---------- Entries supplied
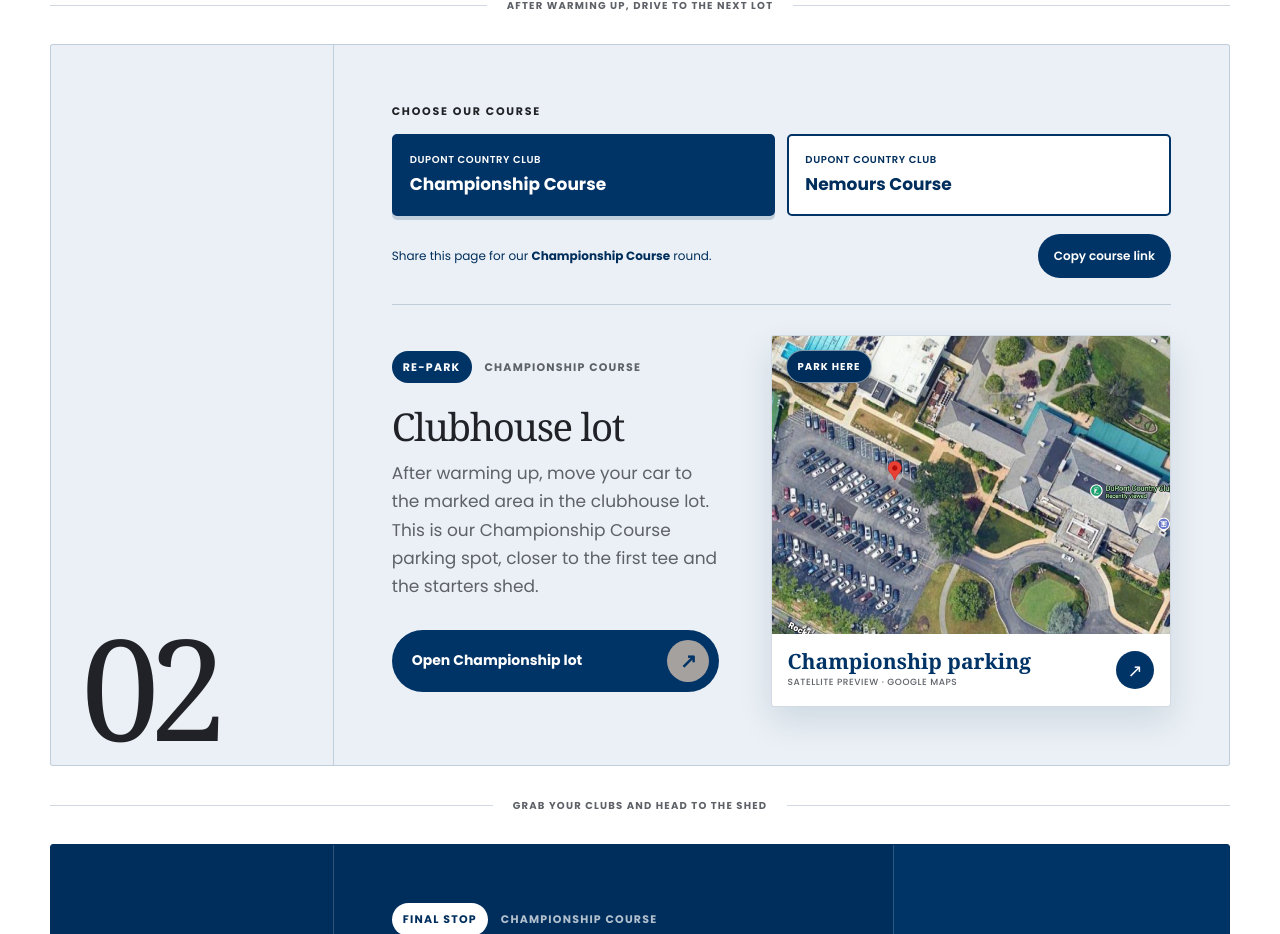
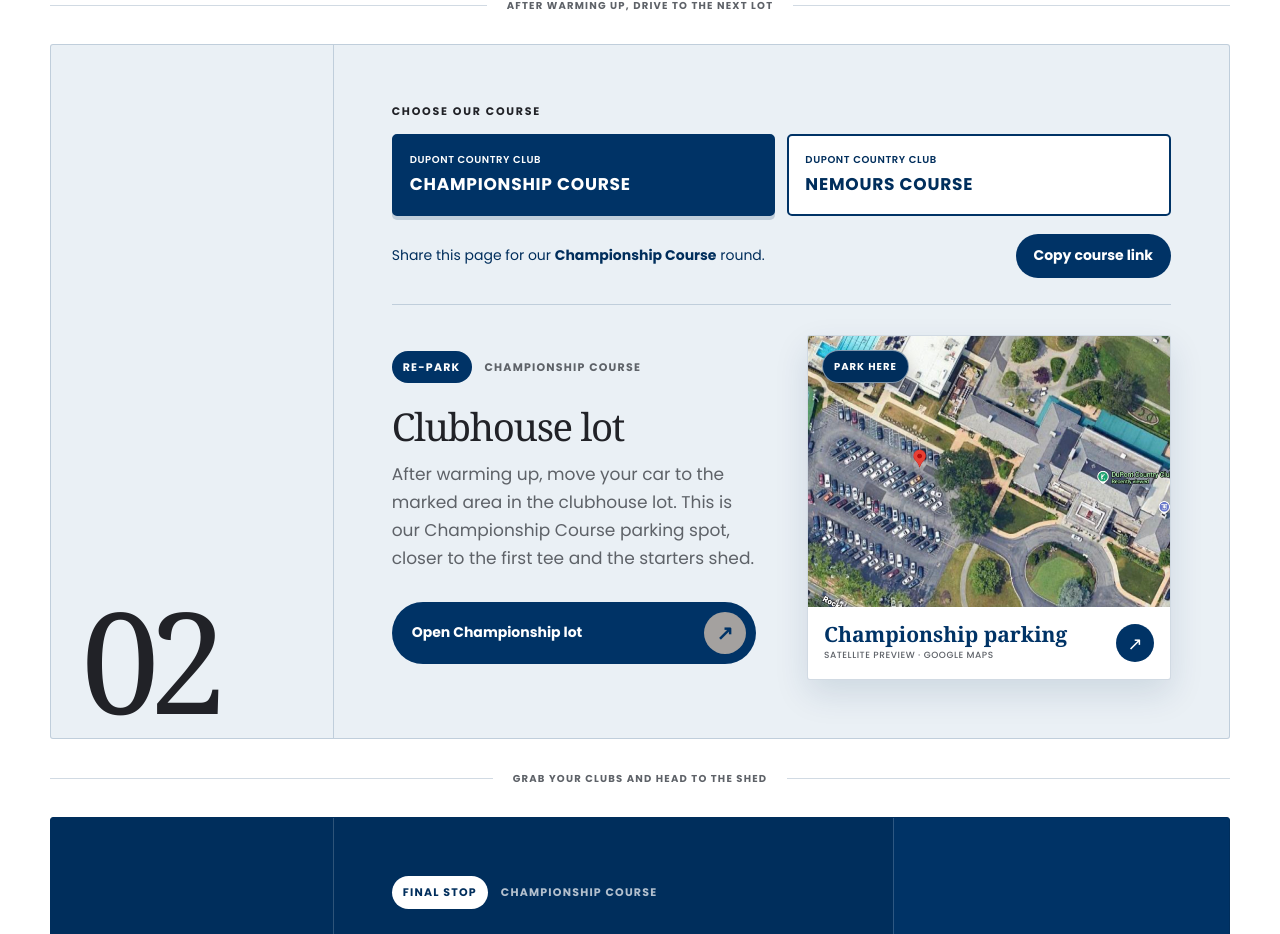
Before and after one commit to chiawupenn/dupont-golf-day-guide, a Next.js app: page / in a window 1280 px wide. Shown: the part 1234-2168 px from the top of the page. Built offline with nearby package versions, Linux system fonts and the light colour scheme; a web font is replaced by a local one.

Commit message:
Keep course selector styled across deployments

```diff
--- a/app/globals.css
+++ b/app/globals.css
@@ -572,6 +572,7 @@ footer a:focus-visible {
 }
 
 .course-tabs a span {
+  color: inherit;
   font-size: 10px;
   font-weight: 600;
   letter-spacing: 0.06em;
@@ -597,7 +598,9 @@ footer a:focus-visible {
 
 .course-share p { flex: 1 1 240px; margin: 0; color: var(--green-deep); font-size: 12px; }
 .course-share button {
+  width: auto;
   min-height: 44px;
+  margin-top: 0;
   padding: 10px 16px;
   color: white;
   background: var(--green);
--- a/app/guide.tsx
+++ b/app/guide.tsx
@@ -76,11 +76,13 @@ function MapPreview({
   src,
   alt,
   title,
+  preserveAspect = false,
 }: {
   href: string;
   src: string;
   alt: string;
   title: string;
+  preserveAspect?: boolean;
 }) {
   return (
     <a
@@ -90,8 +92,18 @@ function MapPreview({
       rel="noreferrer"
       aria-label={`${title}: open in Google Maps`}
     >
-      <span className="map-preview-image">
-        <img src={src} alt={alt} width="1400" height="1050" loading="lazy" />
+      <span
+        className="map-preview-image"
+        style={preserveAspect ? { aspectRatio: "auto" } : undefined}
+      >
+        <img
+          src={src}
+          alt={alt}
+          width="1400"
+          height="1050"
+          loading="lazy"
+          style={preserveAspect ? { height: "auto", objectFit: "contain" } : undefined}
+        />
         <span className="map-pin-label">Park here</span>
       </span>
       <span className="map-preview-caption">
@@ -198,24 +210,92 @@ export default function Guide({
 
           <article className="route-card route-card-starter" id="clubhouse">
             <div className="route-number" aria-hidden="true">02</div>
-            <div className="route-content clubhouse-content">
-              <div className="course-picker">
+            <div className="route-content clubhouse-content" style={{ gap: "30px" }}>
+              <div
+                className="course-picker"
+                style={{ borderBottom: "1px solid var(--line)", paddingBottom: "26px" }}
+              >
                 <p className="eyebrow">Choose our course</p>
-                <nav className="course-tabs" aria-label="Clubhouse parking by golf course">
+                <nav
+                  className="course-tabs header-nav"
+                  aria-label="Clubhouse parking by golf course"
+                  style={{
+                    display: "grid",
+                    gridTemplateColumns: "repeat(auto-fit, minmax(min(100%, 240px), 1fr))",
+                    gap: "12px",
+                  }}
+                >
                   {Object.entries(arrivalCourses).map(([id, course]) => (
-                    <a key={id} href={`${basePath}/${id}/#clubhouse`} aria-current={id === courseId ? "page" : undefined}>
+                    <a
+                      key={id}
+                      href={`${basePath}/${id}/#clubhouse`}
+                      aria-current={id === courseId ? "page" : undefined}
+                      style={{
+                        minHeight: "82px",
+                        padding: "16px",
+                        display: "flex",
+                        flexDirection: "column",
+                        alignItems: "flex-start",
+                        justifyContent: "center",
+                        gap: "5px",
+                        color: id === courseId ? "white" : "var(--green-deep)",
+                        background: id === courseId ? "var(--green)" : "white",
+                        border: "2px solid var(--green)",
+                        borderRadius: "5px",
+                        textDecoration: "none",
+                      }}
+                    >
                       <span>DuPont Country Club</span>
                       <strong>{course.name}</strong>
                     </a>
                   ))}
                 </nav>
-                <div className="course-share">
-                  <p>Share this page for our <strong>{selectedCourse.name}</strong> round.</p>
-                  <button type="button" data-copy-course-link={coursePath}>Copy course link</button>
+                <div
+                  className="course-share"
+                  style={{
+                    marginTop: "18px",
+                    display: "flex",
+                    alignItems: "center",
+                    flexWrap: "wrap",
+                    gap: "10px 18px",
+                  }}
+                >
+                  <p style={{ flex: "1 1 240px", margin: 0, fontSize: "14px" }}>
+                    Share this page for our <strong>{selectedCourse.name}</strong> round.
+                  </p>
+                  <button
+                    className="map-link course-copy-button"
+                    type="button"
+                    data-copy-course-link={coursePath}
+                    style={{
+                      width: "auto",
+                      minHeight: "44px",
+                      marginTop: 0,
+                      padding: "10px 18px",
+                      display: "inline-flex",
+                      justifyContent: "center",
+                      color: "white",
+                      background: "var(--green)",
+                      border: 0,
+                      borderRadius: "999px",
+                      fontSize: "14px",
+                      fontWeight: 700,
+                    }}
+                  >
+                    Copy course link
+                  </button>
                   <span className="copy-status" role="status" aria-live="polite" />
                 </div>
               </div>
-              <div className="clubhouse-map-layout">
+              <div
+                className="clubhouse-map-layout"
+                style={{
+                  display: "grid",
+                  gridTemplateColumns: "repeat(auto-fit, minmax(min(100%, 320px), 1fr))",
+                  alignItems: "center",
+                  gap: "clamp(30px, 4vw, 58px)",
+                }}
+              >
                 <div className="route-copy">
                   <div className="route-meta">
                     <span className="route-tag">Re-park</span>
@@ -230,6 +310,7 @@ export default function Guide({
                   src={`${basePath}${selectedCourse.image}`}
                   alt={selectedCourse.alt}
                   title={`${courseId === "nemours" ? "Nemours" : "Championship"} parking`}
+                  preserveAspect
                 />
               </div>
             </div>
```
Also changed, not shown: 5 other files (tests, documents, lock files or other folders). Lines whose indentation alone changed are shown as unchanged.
--------------------
---------- Entries supplied
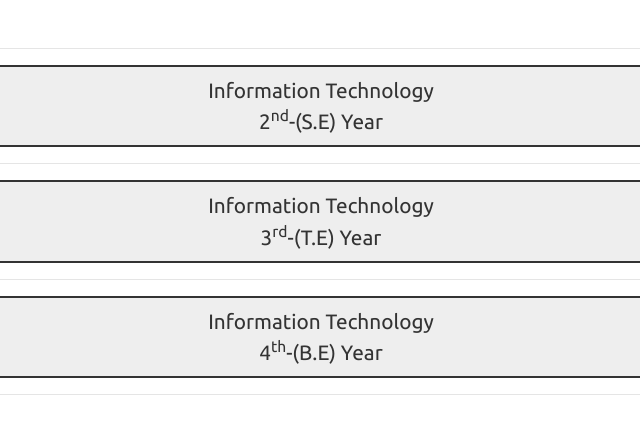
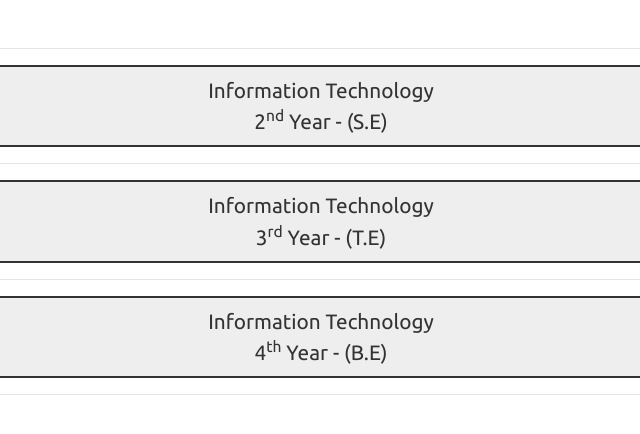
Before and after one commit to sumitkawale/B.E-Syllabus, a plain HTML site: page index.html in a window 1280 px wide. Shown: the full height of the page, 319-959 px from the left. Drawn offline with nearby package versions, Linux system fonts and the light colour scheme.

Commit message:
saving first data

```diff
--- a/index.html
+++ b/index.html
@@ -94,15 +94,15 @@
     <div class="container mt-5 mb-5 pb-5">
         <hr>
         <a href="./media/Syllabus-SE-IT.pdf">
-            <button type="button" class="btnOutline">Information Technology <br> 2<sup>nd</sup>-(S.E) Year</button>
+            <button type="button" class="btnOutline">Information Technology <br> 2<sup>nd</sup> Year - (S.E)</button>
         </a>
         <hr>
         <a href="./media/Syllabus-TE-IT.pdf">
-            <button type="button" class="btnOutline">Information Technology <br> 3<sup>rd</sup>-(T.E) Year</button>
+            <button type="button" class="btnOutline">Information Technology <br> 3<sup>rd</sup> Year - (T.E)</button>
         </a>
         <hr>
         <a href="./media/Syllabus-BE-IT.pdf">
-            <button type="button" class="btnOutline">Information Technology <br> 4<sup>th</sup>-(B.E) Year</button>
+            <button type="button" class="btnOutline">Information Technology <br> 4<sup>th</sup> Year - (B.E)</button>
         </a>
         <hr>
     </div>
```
--------------------
Exercise requirements:
Work through the material and count the lines containing "picker". Answer with the number alone.

Response to this task:
2